◆ **User interface change data**
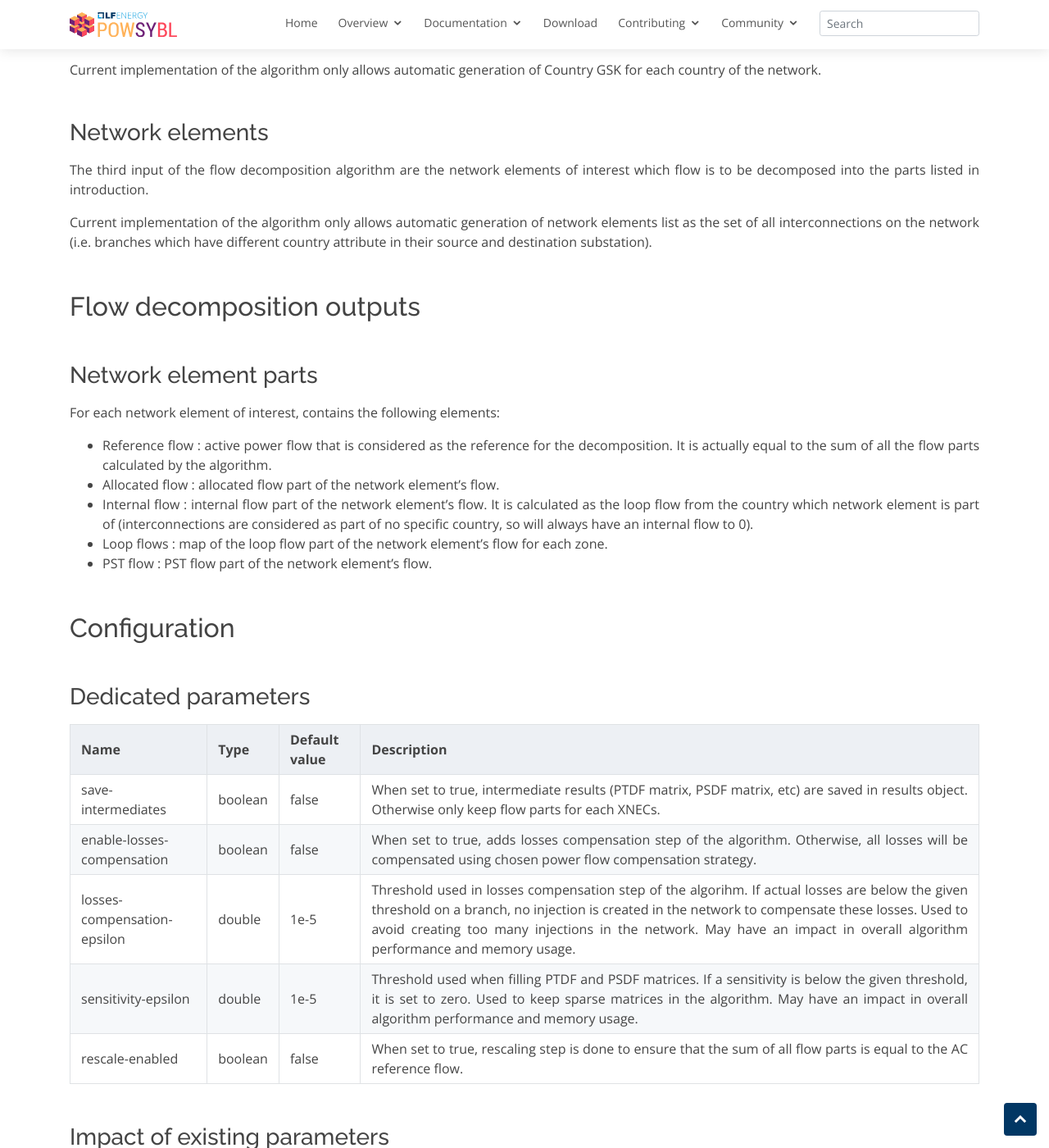
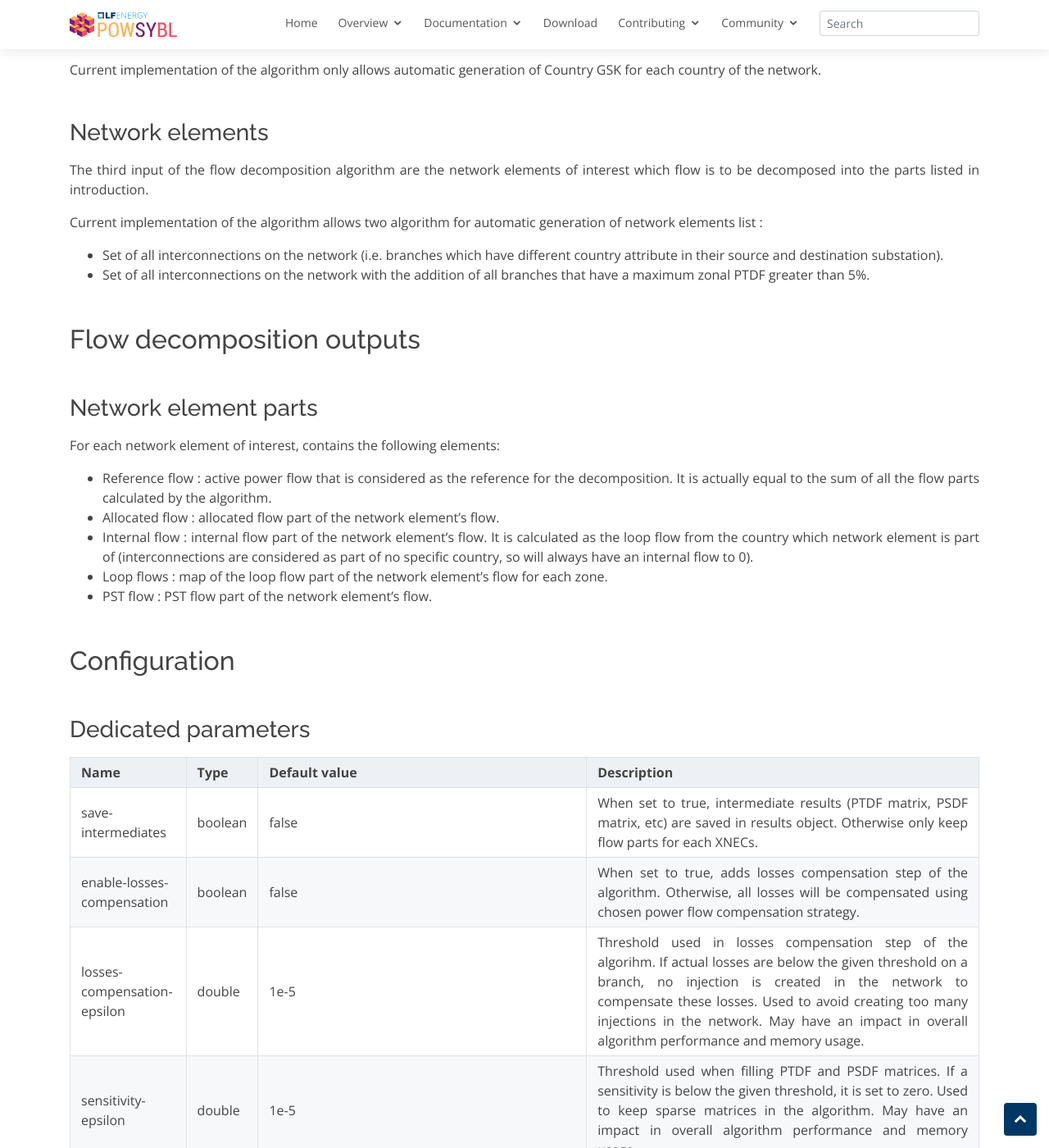
Before and after one commit to powsybl/powsybl.github.io, a Jekyll site: the page built from pages/documentation/simulation/flowdecomposition/index.md, in a window 1280 px wide and 1400 px high, scrolled down 5527 px. Shown: the whole window at 82% size. Built offline with Jekyll 4.4.1, drawn with Linux system fonts in a browser that asks for light colours; our own code applies the rules of GitHub Pages for plain Markdown files; some of the changed text lies outside the part shown.

Commit message:
Update documentation following new developments
Signed-off-by: Sébastien Murgey <sebastien.murgey@rte-france.com>

````diff
--- a/pages/documentation/simulation/flowdecomposition/index.md
+++ b/pages/documentation/simulation/flowdecomposition/index.md
@@ -148,8 +147,9 @@
 The third input of the flow decomposition algorithm are the network elements of interest which flow is to be decomposed
 into the parts listed in introduction.
 
-Current implementation of the algorithm only allows automatic generation of network elements list as the set of all
-interconnections on the network (i.e. branches which have different country attribute in their source and destination substation).
+Current implementation of the algorithm allows two algorithm for automatic generation of network elements list :
+- Set of all interconnections on the network (i.e. branches which have different country attribute in their source and destination substation).
+- Set of all interconnections on the network with the addition of all branches that have a maximum zonal PTDF greater than 5%.
 
 ## Flow decomposition outputs
 
@@ -168,14 +168,15 @@
 
 ### Dedicated parameters
 
-| Name                        | Type    | Default value | Description                                                                                                                                                                                                                                                                                                    |
-|-----------------------------|---------|---------------|----------------------------------------------------------------------------------------------------------------------------------------------------------------------------------------------------------------------------------------------------------------------------------------------------------------|
-| save-intermediates          | boolean | false         | When set to true, intermediate results (PTDF matrix, PSDF matrix, etc) are saved in results object. Otherwise only keep flow parts for each XNECs.                                                                                                                                                             |
-| enable-losses-compensation  | boolean | false         | When set to true, adds losses compensation step of the algorithm. Otherwise, all losses will be compensated using chosen power flow compensation strategy.                                                                                                                                                     |
-| losses-compensation-epsilon | double  | 1e-5          | Threshold used in losses compensation step of the algorihm. If actual losses are below the given threshold on a branch, no injection is created in the network to compensate these losses. Used to avoid creating too many injections in the network. May have an impact in overall algorithm performance and memory usage. |
-| sensitivity-epsilon         | double  | 1e-5          | Threshold used when filling PTDF and PSDF matrices. If a sensitivity is below the given threshold, it is set to zero. Used to keep sparse matrices in the algorithm. May have an impact in overall algorithm performance and memory usage.                                                                     |
-| rescale-enabled             | boolean | false         | When set to true, rescaling step is done to ensure that the sum of all flow parts is equal to the AC reference flow.                                                                                                                                                                                           |
-
+| Name                                    | Type    | Default value                               | Description                                                                                                                                                                                                                                                                                                                 |
+|-----------------------------------------|---------|---------------------------------------------|-----------------------------------------------------------------------------------------------------------------------------------------------------------------------------------------------------------------------------------------------------------------------------------------------------------------------------|
+| save-intermediates                      | boolean | false                                       | When set to true, intermediate results (PTDF matrix, PSDF matrix, etc) are saved in results object. Otherwise only keep flow parts for each XNECs.                                                                                                                                                                          |
+| enable-losses-compensation              | boolean | false                                       | When set to true, adds losses compensation step of the algorithm. Otherwise, all losses will be compensated using chosen power flow compensation strategy.                                                                                                                                                                  |
+| losses-compensation-epsilon             | double  | 1e-5                                        | Threshold used in losses compensation step of the algorihm. If actual losses are below the given threshold on a branch, no injection is created in the network to compensate these losses. Used to avoid creating too many injections in the network. May have an impact in overall algorithm performance and memory usage. |
+| sensitivity-epsilon                     | double  | 1e-5                                        | Threshold used when filling PTDF and PSDF matrices. If a sensitivity is below the given threshold, it is set to zero. Used to keep sparse matrices in the algorithm. May have an impact in overall algorithm performance and memory usage.                                                                                  |
+| rescale-enabled                         | boolean | false                                       | When set to true, rescaling step is done to ensure that the sum of all flow parts is equal to the AC reference flow.                                                                                                                                                                                                        |
+| xnec-selection-strategy                 | enum    | XnecSelectionStrategy.ONLY_INTERCONNECTIONS | When set to ```XnecSelectionStrategy.ONLY_INTERCONNECTIONS```, the branches are only selected using the interconnection rule. When set to ```XnecSelectionStrategy.ZONE_TO_ZONE_PTDF_CRITERIA```, zonal PTDF are computed and used to select additional branches with 5% zone to zone rule.                                 |
+| dc-fallback-enabled-after-ac-divergence | boolean | true                                        | Defines the fallback bahavior after an AC divergence Use True to run DC loadflow if an AC loadflow diverges (default). Use False to throw an exception if an AC loadflow diverges.                                                                                                                                          |
 
 ### Impact of existing parameters
 
````
Also changed, not shown: other parts of pages/documentation/simulation/flowdecomposition/index.md (+2 -3 lines).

◆ **About this exercise**
Each entry should be repeated exactly as it appears; the pictures stay out.

◆ **Solution to this task**
Before and after one commit to powsybl/powsybl.github.io, a Jekyll site: the page built from pages/documentation/simulation/flowdecomposition/index.md, in a window 1280 px wide and 1400 px high, scrolled down 5527 px. Shown: the whole window at 82% size. Built offline with Jekyll 4.4.1, drawn with Linux system fonts in a browser that asks for light colours; our own code applies the rules of GitHub Pages for plain Markdown files; some of the changed text lies outside the part shown.

Commit message:
Update documentation following new developments
Signed-off-by: Sébastien Murgey <sebastien.murgey@rte-france.com>

````diff
--- a/pages/documentation/simulation/flowdecomposition/index.md
+++ b/pages/documentation/simulation/flowdecomposition/index.md
@@ -148,8 +147,9 @@
 The third input of the flow decomposition algorithm are the network elements of interest which flow is to be decomposed
 into the parts listed in introduction.
 
-Current implementation of the algorithm only allows automatic generation of network elements list as the set of all
-interconnections on the network (i.e. branches which have different country attribute in their source and destination substation).
+Current implementation of the algorithm allows two algorithm for automatic generation of network elements list :
+- Set of all interconnections on the network (i.e. branches which have different country attribute in their source and destination substation).
+- Set of all interconnections on the network with the addition of all branches that have a maximum zonal PTDF greater than 5%.
 
 ## Flow decomposition outputs
 
@@ -168,14 +168,15 @@
 
 ### Dedicated parameters
 
-| Name                        | Type    | Default value | Description                                                                                                                                                                                                                                                                                                    |
-|-----------------------------|---------|---------------|----------------------------------------------------------------------------------------------------------------------------------------------------------------------------------------------------------------------------------------------------------------------------------------------------------------|
-| save-intermediates          | boolean | false         | When set to true, intermediate results (PTDF matrix, PSDF matrix, etc) are saved in results object. Otherwise only keep flow parts for each XNECs.                                                                                                                                                             |
-| enable-losses-compensation  | boolean | false         | When set to true, adds losses compensation step of the algorithm. Otherwise, all losses will be compensated using chosen power flow compensation strategy.                                                                                                                                                     |
-| losses-compensation-epsilon | double  | 1e-5          | Threshold used in losses compensation step of the algorihm. If actual losses are below the given threshold on a branch, no injection is created in the network to compensate these losses. Used to avoid creating too many injections in the network. May have an impact in overall algorithm performance and memory usage. |
-| sensitivity-epsilon         | double  | 1e-5          | Threshold used when filling PTDF and PSDF matrices. If a sensitivity is below the given threshold, it is set to zero. Used to keep sparse matrices in the algorithm. May have an impact in overall algorithm performance and memory usage.                                                                     |
-| rescale-enabled             | boolean | false         | When set to true, rescaling step is done to ensure that the sum of all flow parts is equal to the AC reference flow.                                                                                                                                                                                           |
-
+| Name                                    | Type    | Default value                               | Description                                                                                                                                                                                                                                                                                                                 |
+|-----------------------------------------|---------|---------------------------------------------|-----------------------------------------------------------------------------------------------------------------------------------------------------------------------------------------------------------------------------------------------------------------------------------------------------------------------------|
+| save-intermediates                      | boolean | false                                       | When set to true, intermediate results (PTDF matrix, PSDF matrix, etc) are saved in results object. Otherwise only keep flow parts for each XNECs.                                                                                                                                                                          |
+| enable-losses-compensation              | boolean | false                                       | When set to true, adds losses compensation step of the algorithm. Otherwise, all losses will be compensated using chosen power flow compensation strategy.                                                                                                                                                                  |
+| losses-compensation-epsilon             | double  | 1e-5                                        | Threshold used in losses compensation step of the algorihm. If actual losses are below the given threshold on a branch, no injection is created in the network to compensate these losses. Used to avoid creating too many injections in the network. May have an impact in overall algorithm performance and memory usage. |
+| sensitivity-epsilon                     | double  | 1e-5                                        | Threshold used when filling PTDF and PSDF matrices. If a sensitivity is below the given threshold, it is set to zero. Used to keep sparse matrices in the algorithm. May have an impact in overall algorithm performance and memory usage.                                                                                  |
+| rescale-enabled                         | boolean | false                                       | When set to true, rescaling step is done to ensure that the sum of all flow parts is equal to the AC reference flow.                                                                                                                                                                                                        |
+| xnec-selection-strategy                 | enum    | XnecSelectionStrategy.ONLY_INTERCONNECTIONS | When set to ```XnecSelectionStrategy.ONLY_INTERCONNECTIONS```, the branches are only selected using the interconnection rule. When set to ```XnecSelectionStrategy.ZONE_TO_ZONE_PTDF_CRITERIA```, zonal PTDF are computed and used to select additional branches with 5% zone to zone rule.                                 |
+| dc-fallback-enabled-after-ac-divergence | boolean | true                                        | Defines the fallback bahavior after an AC divergence Use True to run DC loadflow if an AC loadflow diverges (default). Use False to throw an exception if an AC loadflow diverges.                                                                                                                                          |
 
 ### Impact of existing parameters
 
````
Also changed, not shown: other parts of pages/documentation/simulation/flowdecomposition/index.md (+2 -3 lines).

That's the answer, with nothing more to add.